Glad to have found your podcast. Been working my way through them. Thanks!
We pay with our checks. As we start going digital banking like how you said bitcoin and cor cutting cable we start affecting their decisions.

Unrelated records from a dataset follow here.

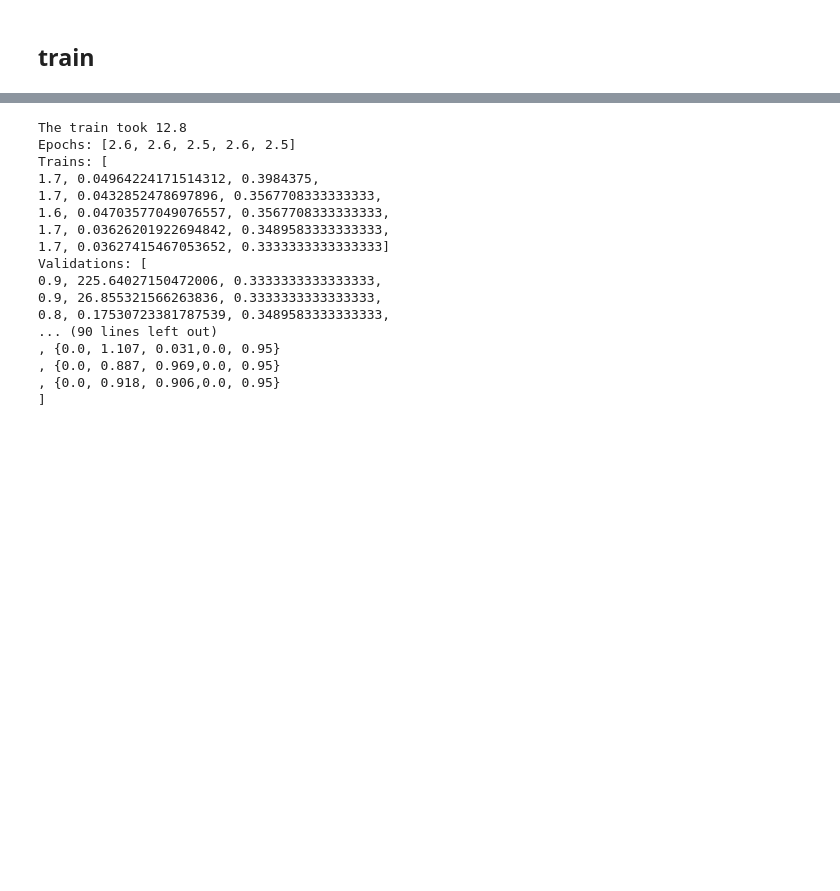
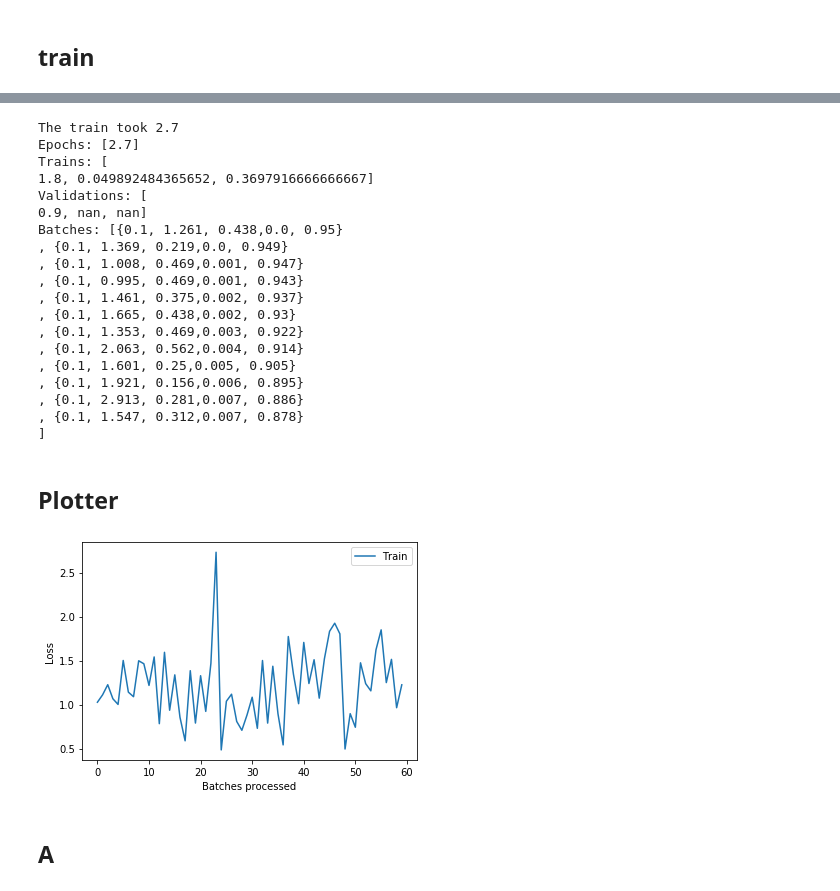
Before and after one commit to Arden-Zhu/fashion_net2, a Jupyter notebook: A_classifier.ipynb, the cells around one changed output, grey strips where cells are left out. Drawn from its saved outputs; the diff is of its cells as text; code cells hidden in the pictures; blank space fills up the shorter version.

Commit message:
Plotter

```diff
--- a/A_classifier.ipynb
+++ b/A_classifier.ipynb
@@ -48,6 +52,14 @@ def listify(p, q=None):
     if len(p)==1: p = p * n
     assert len(p)==n, f'List len mismatch ({len(p)} vs {n})'
     return list(p)
+
+def range_of(x):
+    "Create a range from 0 to `len(x)`."
+    return list(range(len(x)))
+
+def ifnone(a:Any,b:Any)->Any:
+    "`a` if `a` is not None, otherwise `b`."
+    return b if a is None else a
 # %% [markdown]
 ## prepare images
 # %%
@@ -704,24 +701,59 @@ opt_func = partial(optim.Adam, lr=0.01 )
 
 sch = OneCycleCallback(max_lr=0.01, total_steps=60)
 learn = Learn(ds, net, criterion, cbs=sch)
-history = learn.train(5, opt_func)
+history = learn.train(1, opt_func)
 # train.history
 history
 # %% [output]
-The train took 12.8
-Epochs: [2.6, 2.6, 2.5, 2.6, 2.5]
+The train took 2.7
+Epochs: [2.7]
 Trains: [
-1.7, 0.04964224171514312, 0.3984375,
-1.7, 0.0432852478697896, 0.3567708333333333,
-1.6, 0.04703577049076557, 0.3567708333333333,
-1.7, 0.03626201922694842, 0.3489583333333333,
-1.7, 0.03627415467053652, 0.3333333333333333]
+1.8, 0.049892484365652, 0.3697916666666667]
 Validations: [
-0.9, 225.64027150472006, 0.3333333333333333,
-0.9, 26.855321566263836, 0.3333333333333333,
-0.8, 0.17530723381787539, 0.3489583333333333,
-... (90 lines left out)
-, {0.0, 1.107, 0.031,0.0, 0.95}
-, {0.0, 0.887, 0.969,0.0, 0.95}
-, {0.0, 0.918, 0.906,0.0, 0.95}
+0.9, nan, nan]
+Batches: [{0.1, 1.261, 0.438,0.0, 0.95}
+, {0.1, 1.369, 0.219,0.0, 0.949}
+, {0.1, 1.008, 0.469,0.001, 0.947}
+, {0.1, 0.995, 0.469,0.001, 0.943}
+, {0.1, 1.461, 0.375,0.002, 0.937}
+, {0.1, 1.665, 0.438,0.002, 0.93}
+, {0.1, 1.353, 0.469,0.003, 0.922}
+, {0.1, 2.063, 0.562,0.004, 0.914}
+, {0.1, 1.601, 0.25,0.005, 0.905}
+, {0.1, 1.921, 0.156,0.006, 0.895}
+, {0.1, 2.913, 0.281,0.007, 0.886}
+, {0.1, 1.547, 0.312,0.007, 0.878}
 ]
+# %% [markdown]
+## Plotter
+# %%
+class Plotter():
+  def __init__(self, history:History):
+    self.history = history
+
+  def _split_list(self, vals:Collection[float], skip_start:int, skip_end:int):
+      return vals[skip_start:-skip_end] if skip_end > 0 else vals[skip_start:]
+
+  def plot_losses(self, skip_start:int=0, skip_end:int=0, return_fig:bool=False)->Optional[plt.Figure]:
+      "Plot training and validation losses."
+      fig, ax = plt.subplots(1,1)
+      losses = [batch.loss for batch in self._split_list(self.history.batches, skip_start, skip_end)]
+      iterations = self._split_list(range_of(self.history.batches), skip_start, skip_end)
+      ax.plot(iterations, losses, label='Train')
+      # val_iter = self._split_list_val(np.cumsum(self.nb_batches), skip_start, skip_end)
+      # val_losses = self._split_list_val(self.val_losses, skip_start, skip_end)
+      # ax.plot(val_iter, val_losses, label='Validation')
+      ax.set_ylabel('Loss')
+      ax.set_xlabel('Batches processed')
+      ax.legend()
+      #if ifnone(return_fig, defaults.return_fig): return fig
+      if return_fig: return fig
+      # if not IN_NOTEBOOK: plot_sixel(fig)
+
+###########################################################################
+plotter = Plotter(history)
+plotter.plot_losses()
+# %% [output]
+[figure, added]
+# %% [markdown]
+## A
```
Also changed, not shown: parts of 6 cells of this notebook.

I believe this was the podcast where platform technologies and having a disruptive agriculture technology was briefly touched upon. I was wondering if anyone might have resources about such things.